• _Data extract_
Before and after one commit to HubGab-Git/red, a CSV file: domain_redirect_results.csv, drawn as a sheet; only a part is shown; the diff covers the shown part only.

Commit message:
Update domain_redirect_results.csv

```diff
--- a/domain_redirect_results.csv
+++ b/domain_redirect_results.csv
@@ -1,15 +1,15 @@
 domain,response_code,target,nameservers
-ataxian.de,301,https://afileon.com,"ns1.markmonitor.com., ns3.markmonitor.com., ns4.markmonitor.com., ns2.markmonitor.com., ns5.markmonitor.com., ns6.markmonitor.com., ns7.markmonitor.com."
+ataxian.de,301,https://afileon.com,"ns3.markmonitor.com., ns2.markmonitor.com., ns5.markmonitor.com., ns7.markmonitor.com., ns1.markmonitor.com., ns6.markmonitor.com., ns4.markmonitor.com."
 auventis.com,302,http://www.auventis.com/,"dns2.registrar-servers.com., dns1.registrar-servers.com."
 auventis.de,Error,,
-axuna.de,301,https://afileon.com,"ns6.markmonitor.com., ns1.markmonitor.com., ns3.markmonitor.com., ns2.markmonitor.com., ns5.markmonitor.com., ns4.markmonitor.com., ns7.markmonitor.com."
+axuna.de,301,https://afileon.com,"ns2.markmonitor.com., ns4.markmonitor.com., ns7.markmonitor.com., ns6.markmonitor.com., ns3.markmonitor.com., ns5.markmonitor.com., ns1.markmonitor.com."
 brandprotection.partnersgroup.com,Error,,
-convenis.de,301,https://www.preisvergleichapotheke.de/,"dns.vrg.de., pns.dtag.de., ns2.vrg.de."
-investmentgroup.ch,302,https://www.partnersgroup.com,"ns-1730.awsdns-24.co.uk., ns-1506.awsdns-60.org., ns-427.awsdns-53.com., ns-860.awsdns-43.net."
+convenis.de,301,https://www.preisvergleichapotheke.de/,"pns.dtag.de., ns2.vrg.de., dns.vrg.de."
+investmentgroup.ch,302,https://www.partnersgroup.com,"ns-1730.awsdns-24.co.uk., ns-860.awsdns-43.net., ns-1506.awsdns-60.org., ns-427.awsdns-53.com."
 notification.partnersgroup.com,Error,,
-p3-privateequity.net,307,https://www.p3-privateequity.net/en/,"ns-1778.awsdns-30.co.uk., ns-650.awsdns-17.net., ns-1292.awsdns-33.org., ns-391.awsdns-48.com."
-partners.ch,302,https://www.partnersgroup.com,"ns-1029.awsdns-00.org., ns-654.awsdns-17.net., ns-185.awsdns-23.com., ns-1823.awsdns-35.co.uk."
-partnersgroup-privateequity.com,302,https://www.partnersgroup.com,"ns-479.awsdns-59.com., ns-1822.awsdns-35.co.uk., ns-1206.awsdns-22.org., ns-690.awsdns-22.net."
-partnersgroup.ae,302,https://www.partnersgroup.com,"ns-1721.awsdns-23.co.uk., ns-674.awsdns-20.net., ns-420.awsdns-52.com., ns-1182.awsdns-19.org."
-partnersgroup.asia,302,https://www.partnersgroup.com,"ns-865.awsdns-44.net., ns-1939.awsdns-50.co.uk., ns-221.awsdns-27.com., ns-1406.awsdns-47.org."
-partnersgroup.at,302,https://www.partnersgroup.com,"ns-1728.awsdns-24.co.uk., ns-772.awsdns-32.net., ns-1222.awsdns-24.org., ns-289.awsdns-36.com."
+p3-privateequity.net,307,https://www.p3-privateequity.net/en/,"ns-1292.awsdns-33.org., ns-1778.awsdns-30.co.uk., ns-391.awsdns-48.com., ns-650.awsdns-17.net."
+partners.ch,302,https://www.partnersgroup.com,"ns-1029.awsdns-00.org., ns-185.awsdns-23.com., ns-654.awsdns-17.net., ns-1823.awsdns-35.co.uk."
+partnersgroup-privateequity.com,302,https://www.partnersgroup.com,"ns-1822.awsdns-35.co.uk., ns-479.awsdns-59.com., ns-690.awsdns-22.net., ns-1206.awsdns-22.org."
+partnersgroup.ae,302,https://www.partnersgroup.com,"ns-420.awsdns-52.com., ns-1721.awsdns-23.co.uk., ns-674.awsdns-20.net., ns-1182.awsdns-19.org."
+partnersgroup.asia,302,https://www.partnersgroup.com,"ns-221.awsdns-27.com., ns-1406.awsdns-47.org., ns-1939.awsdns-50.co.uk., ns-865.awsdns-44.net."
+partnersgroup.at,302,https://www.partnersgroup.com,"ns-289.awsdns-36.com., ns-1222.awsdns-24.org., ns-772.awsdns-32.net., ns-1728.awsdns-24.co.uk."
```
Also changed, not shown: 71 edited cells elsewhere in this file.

• _Task objective_
Scan the material above for the word "preisvergleichapotheke", and copy each line where it appears.

• _Your solution_
-convenis.de,301,https://www.preisvergleichapotheke.de/,"dns.vrg.de., pns.dtag.de., ns2.vrg.de."
+convenis.de,301,https://www.preisvergleichapotheke.de/,"pns.dtag.de., ns2.vrg.de., dns.vrg.de."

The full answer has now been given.